Task item:
Every entry is to be returned as it stands, apart from the pictures.

───── Study material

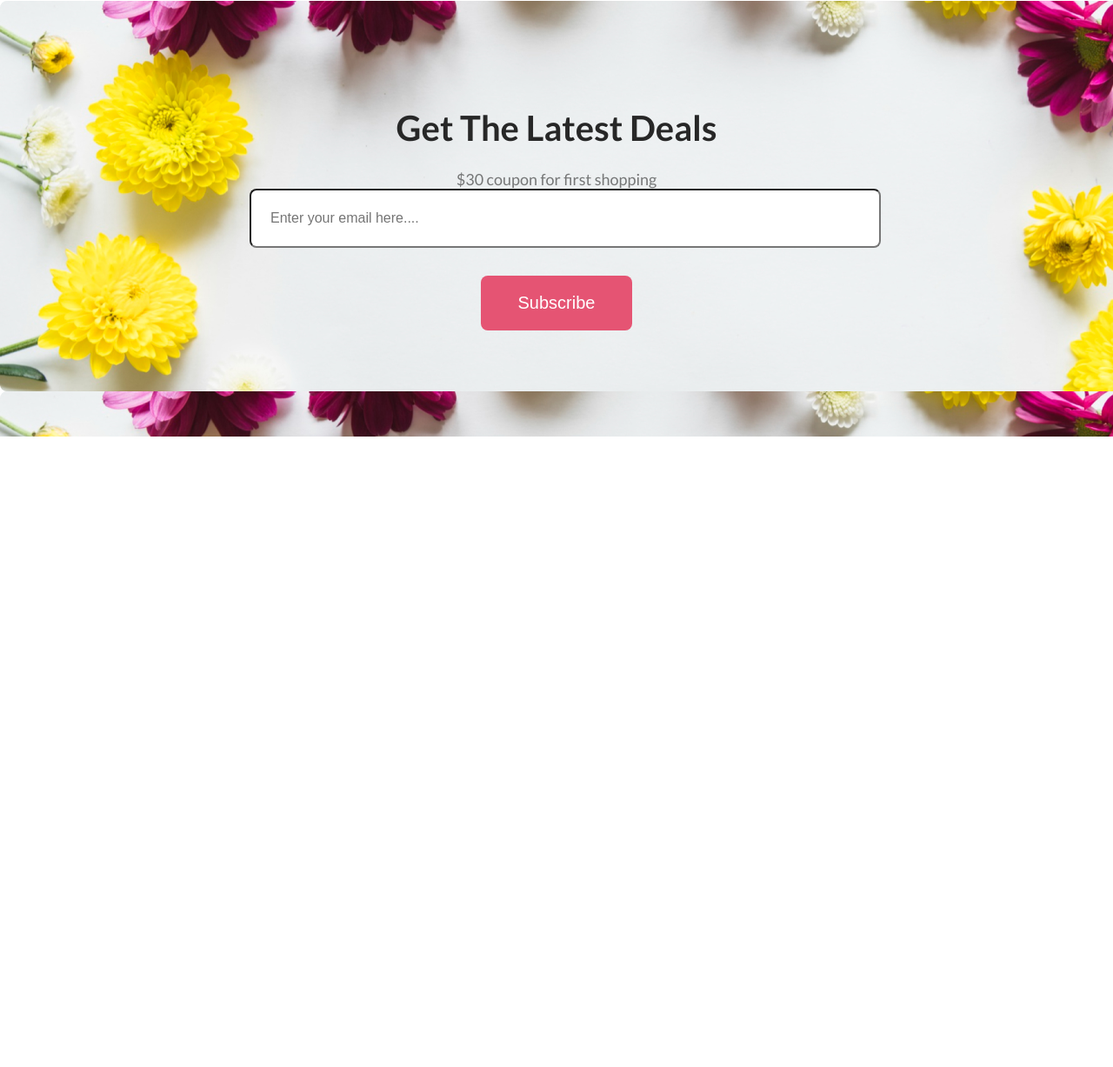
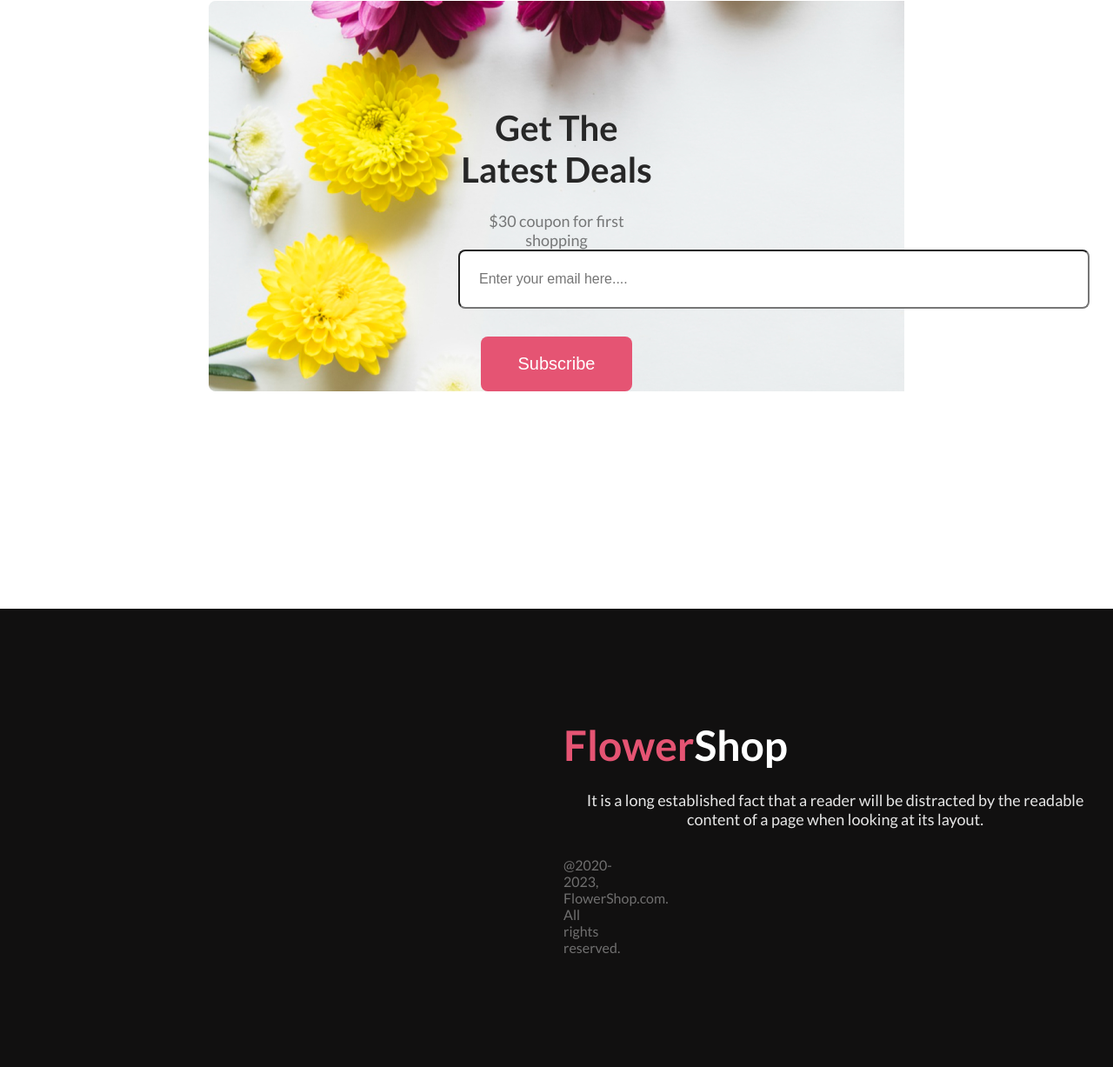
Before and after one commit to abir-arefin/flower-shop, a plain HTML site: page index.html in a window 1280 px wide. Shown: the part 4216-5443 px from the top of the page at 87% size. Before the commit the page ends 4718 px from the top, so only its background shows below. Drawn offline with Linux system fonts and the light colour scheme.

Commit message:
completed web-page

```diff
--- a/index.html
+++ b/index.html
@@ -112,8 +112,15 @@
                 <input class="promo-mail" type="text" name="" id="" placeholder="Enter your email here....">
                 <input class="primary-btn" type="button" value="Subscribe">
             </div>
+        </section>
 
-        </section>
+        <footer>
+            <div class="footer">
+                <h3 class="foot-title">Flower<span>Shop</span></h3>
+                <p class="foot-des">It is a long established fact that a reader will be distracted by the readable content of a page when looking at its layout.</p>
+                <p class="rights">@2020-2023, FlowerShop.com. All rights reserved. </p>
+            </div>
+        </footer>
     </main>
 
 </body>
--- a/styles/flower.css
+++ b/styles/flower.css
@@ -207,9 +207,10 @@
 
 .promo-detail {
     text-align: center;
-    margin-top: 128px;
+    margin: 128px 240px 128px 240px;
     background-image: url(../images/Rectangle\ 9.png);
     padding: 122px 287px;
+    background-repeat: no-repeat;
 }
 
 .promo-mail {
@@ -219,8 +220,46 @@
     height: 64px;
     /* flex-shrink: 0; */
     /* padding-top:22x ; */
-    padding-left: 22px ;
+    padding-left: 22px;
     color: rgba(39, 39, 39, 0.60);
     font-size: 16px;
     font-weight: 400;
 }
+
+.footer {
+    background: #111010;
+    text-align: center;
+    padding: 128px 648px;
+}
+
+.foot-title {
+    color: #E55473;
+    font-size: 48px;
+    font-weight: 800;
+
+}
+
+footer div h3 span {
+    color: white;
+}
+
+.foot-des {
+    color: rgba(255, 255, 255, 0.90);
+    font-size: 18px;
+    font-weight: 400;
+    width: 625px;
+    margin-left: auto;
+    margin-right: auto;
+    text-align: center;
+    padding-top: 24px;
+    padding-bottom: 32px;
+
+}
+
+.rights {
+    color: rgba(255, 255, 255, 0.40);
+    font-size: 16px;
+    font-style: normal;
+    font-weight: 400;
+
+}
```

──────────

Task output:
Before and after one commit to abir-arefin/flower-shop, a plain HTML site: page index.html in a window 1280 px wide. Shown: the part 4216-5443 px from the top of the page at 87% size. Before the commit the page ends 4718 px from the top, so only its background shows below. Drawn offline with Linux system fonts and the light colour scheme.

Commit message:
completed web-page

```diff
--- a/index.html
+++ b/index.html
@@ -112,8 +112,15 @@
                 <input class="promo-mail" type="text" name="" id="" placeholder="Enter your email here....">
                 <input class="primary-btn" type="button" value="Subscribe">
             </div>
+        </section>
 
-        </section>
+        <footer>
+            <div class="footer">
+                <h3 class="foot-title">Flower<span>Shop</span></h3>
+                <p class="foot-des">It is a long established fact that a reader will be distracted by the readable content of a page when looking at its layout.</p>
+                <p class="rights">@2020-2023, FlowerShop.com. All rights reserved. </p>
+            </div>
+        </footer>
     </main>
 
 </body>
--- a/styles/flower.css
+++ b/styles/flower.css
@@ -207,9 +207,10 @@
 
 .promo-detail {
     text-align: center;
-    margin-top: 128px;
+    margin: 128px 240px 128px 240px;
     background-image: url(../images/Rectangle\ 9.png);
     padding: 122px 287px;
+    background-repeat: no-repeat;
 }
 
 .promo-mail {
@@ -219,8 +220,46 @@
     height: 64px;
     /* flex-shrink: 0; */
     /* padding-top:22x ; */
-    padding-left: 22px ;
+    padding-left: 22px;
     color: rgba(39, 39, 39, 0.60);
     font-size: 16px;
     font-weight: 400;
 }
+
+.footer {
+    background: #111010;
+    text-align: center;
+    padding: 128px 648px;
+}
+
+.foot-title {
+    color: #E55473;
+    font-size: 48px;
+    font-weight: 800;
+
+}
+
+footer div h3 span {
+    color: white;
+}
+
+.foot-des {
+    color: rgba(255, 255, 255, 0.90);
+    font-size: 18px;
+    font-weight: 400;
+    width: 625px;
+    margin-left: auto;
+    margin-right: auto;
+    text-align: center;
+    padding-top: 24px;
+    padding-bottom: 32px;
+
+}
+
+.rights {
+    color: rgba(255, 255, 255, 0.40);
+    font-size: 16px;
+    font-style: normal;
+    font-weight: 400;
+
+}
```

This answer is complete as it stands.